Data =>
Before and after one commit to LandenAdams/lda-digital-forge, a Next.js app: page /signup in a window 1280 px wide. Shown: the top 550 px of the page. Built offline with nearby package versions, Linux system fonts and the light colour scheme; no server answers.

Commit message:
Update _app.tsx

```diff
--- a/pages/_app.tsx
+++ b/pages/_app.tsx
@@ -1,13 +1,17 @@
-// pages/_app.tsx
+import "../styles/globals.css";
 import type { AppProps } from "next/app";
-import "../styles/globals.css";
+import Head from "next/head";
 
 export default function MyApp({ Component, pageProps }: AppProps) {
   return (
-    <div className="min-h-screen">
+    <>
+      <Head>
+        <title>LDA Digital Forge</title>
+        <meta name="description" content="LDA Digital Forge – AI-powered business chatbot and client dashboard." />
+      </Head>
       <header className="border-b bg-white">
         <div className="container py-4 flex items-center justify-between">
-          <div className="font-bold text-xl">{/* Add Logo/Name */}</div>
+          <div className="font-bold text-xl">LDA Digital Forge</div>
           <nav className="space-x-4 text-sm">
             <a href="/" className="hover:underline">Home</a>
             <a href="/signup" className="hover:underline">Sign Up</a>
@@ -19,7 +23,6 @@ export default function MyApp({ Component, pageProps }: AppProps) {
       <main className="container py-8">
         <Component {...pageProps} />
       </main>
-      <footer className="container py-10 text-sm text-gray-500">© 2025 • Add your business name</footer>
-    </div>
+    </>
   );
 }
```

Try it => List the lines of the entries that include "href".

Task result =>
             <a href="/" className="hover:underline">Home</a>
             <a href="/signup" className="hover:underline">Sign Up</a>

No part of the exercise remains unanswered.